Jones, whose box seat was right across from the 16th pole, said he didn't notice Shoemaker's blunder and that if it wasn't all that apparent it could hardly have cost Gallant Man the victory. The only real trouble Iron Liege got into, he added, was "when Federal Hill shut us off at the three-eighths pole." If Arcaro had been able to get up and lap Federal Hill at that point they would have had Hartack in a blind switch.
As the victory party drew to a close, Jimmy Jones spotted Farm Manager Paul Ebelhardt on his way out. "Well, you did it, Jimmy," said Paul. "It was terrific."
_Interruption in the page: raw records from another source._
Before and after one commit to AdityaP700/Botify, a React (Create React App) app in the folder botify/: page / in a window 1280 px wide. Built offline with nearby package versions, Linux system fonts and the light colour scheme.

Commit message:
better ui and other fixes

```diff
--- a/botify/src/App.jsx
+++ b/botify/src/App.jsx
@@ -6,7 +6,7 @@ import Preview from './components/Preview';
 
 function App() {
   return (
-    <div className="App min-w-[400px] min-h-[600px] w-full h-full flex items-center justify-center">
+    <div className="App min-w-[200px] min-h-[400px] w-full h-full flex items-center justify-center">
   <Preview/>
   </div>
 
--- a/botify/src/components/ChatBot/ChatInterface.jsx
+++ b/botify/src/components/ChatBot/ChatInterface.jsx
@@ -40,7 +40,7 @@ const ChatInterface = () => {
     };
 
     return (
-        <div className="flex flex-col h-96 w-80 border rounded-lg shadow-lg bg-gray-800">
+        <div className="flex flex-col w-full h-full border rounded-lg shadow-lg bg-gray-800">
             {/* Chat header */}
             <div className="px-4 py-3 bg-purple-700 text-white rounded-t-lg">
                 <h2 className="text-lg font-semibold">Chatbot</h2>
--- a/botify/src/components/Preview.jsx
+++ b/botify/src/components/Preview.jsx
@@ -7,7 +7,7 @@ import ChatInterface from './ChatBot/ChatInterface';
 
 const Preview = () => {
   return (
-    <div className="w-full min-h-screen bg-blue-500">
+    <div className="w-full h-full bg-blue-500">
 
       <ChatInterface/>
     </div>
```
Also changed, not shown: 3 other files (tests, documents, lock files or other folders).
"Shucks," replied Jones, "you did it too, Paul. Thanks for Iron Liege. You just go back to the farm and see if you can dig up some more of those Iron Lieges for me to train. I can use all the Iron Lieges you can give me."
Iron Liege, in whom this magazine has a very special interest (see Feb. 25 issue) is now scheduled to go to Pimlico, along with Gen. Duke, for the Preakness on May 18. The Duke, barring further complications, should be ready for that one, and the same exciting cast of characters could be back again—Gallant Man included. It will give Gallant Man, certainly, a chance to show if he really is this good, and it will also give Willie Hartack an unenviable opportunity to decide whether or not he really does think Gen. Duke is the best 3-year-old in the Calumet barn. There's another one around, too, you know. His name is Barbizon, who could be the best of the lot. "But we'll probably save him for the Belmont," said Jones.
"Yeah, just imagine that," said a man sipping some of the Joneses' champagne. "These guys win the Kentucky Derby with their third-string 3-year-old. What'll they think of to do next?"
"I'll tell you what I'll think of to do next," joked Jones. "I think I'll tell that boy to bring us another quart of that champagne."
The short but successful story of Iron Liege runs parallel to that of SPORTS ILLUSTRATED. At 12:50 a.m. on March 11, 1954 a photographer on special assignment from the planned but as yet unborn and unnamed magazine was taking pictures of the foaling of Iron Liege at Calumet. Periodically other photographers were assigned to document the colt's upbringing, and the unique step-by-step life story from foaling barn to Derby hopeful was printed in the Feb. 25, 1957 issue. Whatever turns the career of Iron Liege has still to take, last week it reached the most glorious climax a Thoroughbred can know: a desperate, courageous, photofinish victory in the Kentucky Derby (above).
THE DAYS HE WAITED FOR FAME AND THE FIRST BRUSH WITH GLORY
The memorable series of photos above, taken by Ylla in 1954, shows this year's Kentucky Derby winner a few seconds after foaling as he cuddles close to his mother (1) in the foaling barn at lovely Calumet Farm in Lexington, Kentucky. Moments later the colt makes a shaky, unsuccessful attempt to stand (2). Now on all fours (3), the baby is at Iron Maiden's side, completely unaware that he is the object of photographic interest. Alone and upright (4), Iron Liege perkily watches activity about him. One year later, in the fields only 80 miles away from Churchill Downs (5), colt shows friskiness as he romps with playmate in fields of bluegrass. One of 14 children sired by the famous Bull Lea, the colt was to grow to startle a nation by his will to win.
Iron Liege's first training included early-morning workouts at Calumet Farm (6), sessions in schooling gate at Hialeah in the winter of 1956 (7). He stood patiently as Trainer Jones adjusted his saddle (8) for a disappointing first start in Chicago on August 21, 1956. The 1957 Derby Winner met the "Master" of modern Derby riders, Eddie Arcaro, at Belmont Park (9). This year Iron Liege ran third in the rich Flamingo Stakes (10) and record-breaking Florida Derby (11), was tabbed by experts as a highly consistent colt. Iron Liege has a love for peppermint, and his regular groom, Walter Griffin, bought the horse candy canes at Christmas time. Early in January Griffin said, "I never had a Derby horse; maybe this year I will."